— Aim of the exercise —
What lines of the material below include the string "firstName"? Copy all of them.

— Supplied material —

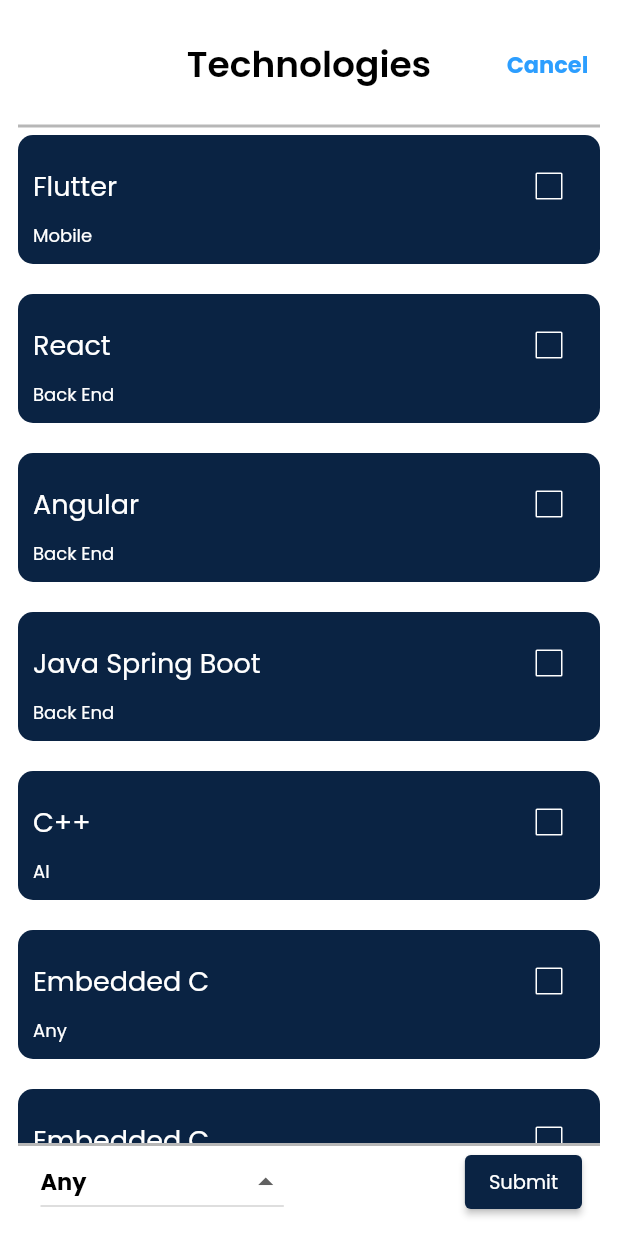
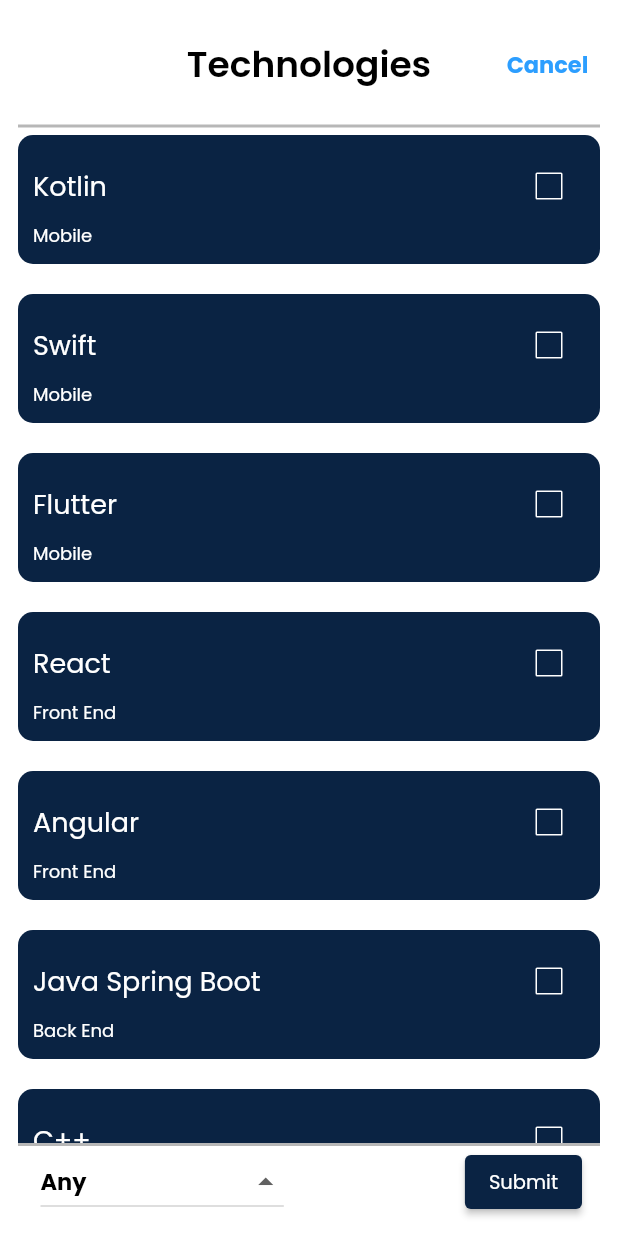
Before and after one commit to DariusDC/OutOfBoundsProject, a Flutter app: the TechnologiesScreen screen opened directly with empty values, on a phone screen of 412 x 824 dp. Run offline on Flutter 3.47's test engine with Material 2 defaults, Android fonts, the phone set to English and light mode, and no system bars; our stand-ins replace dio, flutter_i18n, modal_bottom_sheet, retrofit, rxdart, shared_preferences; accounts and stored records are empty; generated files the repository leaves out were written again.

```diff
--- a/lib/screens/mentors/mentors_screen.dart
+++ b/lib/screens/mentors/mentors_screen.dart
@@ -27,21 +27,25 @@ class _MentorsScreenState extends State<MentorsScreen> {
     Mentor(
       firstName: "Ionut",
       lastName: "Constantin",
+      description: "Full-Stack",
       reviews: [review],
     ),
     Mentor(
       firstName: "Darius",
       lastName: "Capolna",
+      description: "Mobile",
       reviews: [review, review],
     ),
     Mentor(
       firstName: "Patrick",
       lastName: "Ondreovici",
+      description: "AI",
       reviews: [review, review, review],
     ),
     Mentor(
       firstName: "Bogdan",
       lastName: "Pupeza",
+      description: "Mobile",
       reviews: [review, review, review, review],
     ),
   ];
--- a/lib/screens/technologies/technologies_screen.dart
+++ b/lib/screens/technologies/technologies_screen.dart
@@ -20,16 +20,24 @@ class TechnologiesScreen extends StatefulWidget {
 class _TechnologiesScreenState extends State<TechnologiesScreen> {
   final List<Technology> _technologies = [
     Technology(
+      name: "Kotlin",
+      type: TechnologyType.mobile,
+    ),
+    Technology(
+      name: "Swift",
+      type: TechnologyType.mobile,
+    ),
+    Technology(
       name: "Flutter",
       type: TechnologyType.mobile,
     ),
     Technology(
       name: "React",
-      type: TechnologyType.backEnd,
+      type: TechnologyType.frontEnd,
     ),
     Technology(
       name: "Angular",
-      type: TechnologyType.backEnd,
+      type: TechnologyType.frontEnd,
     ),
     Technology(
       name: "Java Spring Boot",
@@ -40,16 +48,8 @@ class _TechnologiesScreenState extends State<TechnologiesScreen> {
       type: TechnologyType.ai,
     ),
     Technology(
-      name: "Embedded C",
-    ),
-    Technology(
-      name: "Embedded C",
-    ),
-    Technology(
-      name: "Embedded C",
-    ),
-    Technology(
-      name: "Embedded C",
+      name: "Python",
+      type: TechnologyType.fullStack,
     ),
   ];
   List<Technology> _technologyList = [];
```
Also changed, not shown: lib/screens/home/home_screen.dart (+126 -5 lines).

* * *

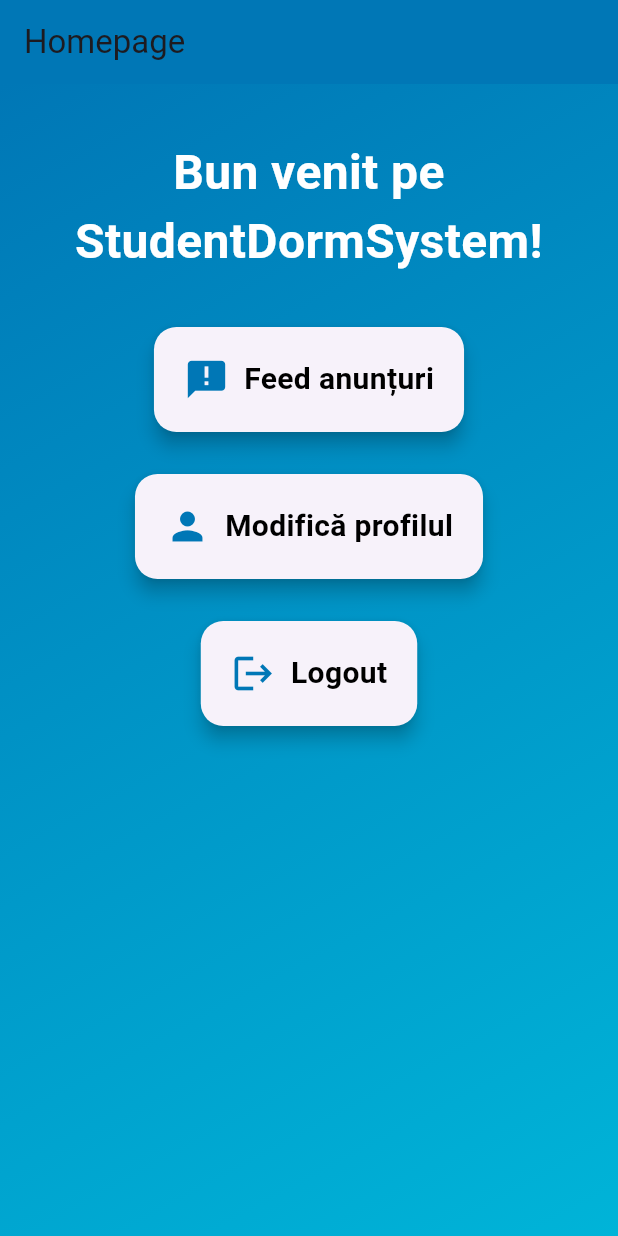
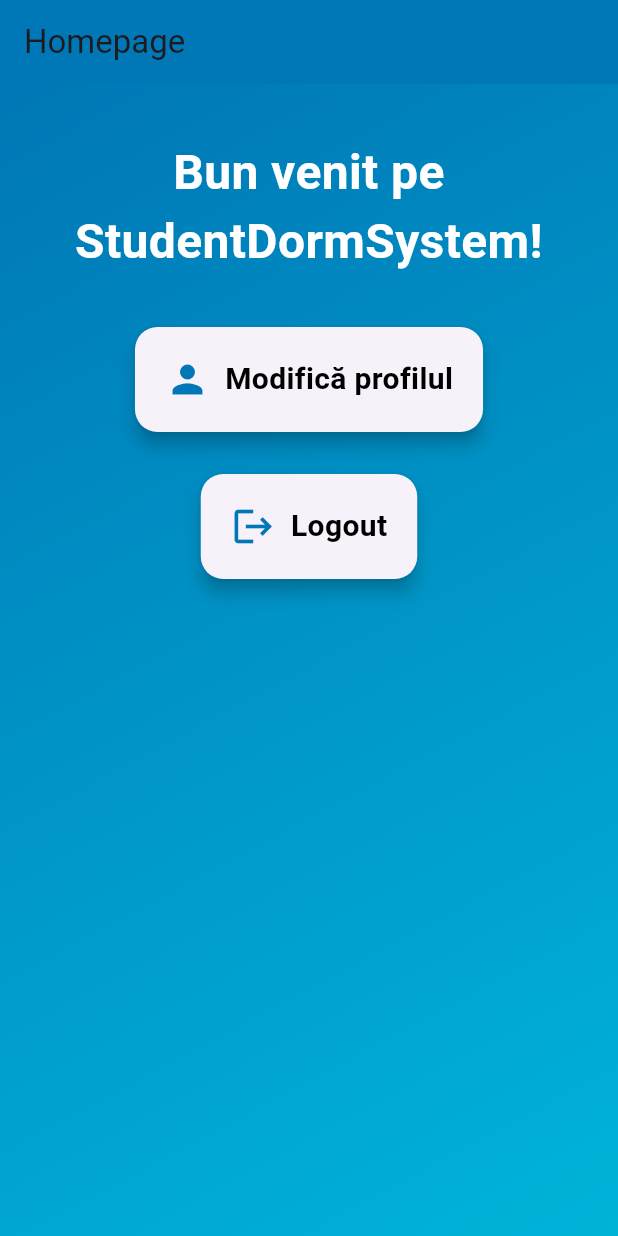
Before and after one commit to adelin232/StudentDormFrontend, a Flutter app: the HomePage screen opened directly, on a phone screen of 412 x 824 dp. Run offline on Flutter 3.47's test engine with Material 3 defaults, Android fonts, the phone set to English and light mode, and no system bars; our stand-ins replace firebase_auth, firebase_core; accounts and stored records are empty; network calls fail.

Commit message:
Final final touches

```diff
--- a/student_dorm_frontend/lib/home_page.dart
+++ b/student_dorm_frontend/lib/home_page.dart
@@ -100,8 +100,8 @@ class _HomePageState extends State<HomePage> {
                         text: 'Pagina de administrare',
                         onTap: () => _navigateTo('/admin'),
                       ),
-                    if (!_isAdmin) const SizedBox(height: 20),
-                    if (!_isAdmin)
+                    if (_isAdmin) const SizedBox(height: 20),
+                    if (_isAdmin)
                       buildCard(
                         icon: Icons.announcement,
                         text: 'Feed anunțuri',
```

— Your response —
       firstName: "Ionut",
       firstName: "Darius",
       firstName: "Patrick",
       firstName: "Bogdan",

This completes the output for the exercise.